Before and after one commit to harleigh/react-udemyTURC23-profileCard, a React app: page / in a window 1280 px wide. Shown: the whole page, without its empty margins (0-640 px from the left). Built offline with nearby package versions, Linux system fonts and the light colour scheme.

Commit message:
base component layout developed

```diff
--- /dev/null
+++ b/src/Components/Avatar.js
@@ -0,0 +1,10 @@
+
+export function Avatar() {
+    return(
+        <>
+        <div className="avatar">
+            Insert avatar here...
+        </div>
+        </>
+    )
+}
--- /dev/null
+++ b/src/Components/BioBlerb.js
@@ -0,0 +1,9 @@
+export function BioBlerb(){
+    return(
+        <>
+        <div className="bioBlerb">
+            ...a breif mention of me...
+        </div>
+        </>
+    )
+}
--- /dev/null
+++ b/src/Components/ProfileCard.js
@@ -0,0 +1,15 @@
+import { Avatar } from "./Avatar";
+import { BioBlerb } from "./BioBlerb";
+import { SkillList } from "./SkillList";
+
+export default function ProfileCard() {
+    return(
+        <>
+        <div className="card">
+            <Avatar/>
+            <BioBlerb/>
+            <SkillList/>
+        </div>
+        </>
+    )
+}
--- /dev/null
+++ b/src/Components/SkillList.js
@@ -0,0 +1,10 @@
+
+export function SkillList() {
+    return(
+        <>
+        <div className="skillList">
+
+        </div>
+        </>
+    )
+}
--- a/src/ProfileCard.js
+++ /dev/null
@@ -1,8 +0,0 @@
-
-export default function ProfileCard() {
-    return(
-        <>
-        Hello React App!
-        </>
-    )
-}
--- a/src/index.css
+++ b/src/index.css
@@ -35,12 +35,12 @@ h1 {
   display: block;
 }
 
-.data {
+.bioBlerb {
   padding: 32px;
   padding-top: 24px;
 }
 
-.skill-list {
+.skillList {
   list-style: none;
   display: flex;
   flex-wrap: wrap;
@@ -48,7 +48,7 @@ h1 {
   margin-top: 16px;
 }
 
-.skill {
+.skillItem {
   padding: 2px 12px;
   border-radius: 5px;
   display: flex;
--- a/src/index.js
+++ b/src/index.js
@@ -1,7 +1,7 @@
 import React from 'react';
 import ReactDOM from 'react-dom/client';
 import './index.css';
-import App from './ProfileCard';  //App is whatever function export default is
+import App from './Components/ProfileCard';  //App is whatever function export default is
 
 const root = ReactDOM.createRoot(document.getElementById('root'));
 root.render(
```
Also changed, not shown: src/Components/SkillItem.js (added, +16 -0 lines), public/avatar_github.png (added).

──────

* [Exercise brief]:
Please filter the data down to the lines containing the word "Components".

* [Response to the task]:
+++ b/src/Components/Avatar.js
+++ b/src/Components/BioBlerb.js
+++ b/src/Components/ProfileCard.js
+++ b/src/Components/SkillList.js
+import App from './Components/ProfileCard';  //App is whatever function export default is
Also changed, not shown: src/Components/SkillItem.js (added, +16 -0 lines), public/avatar_github.png (added).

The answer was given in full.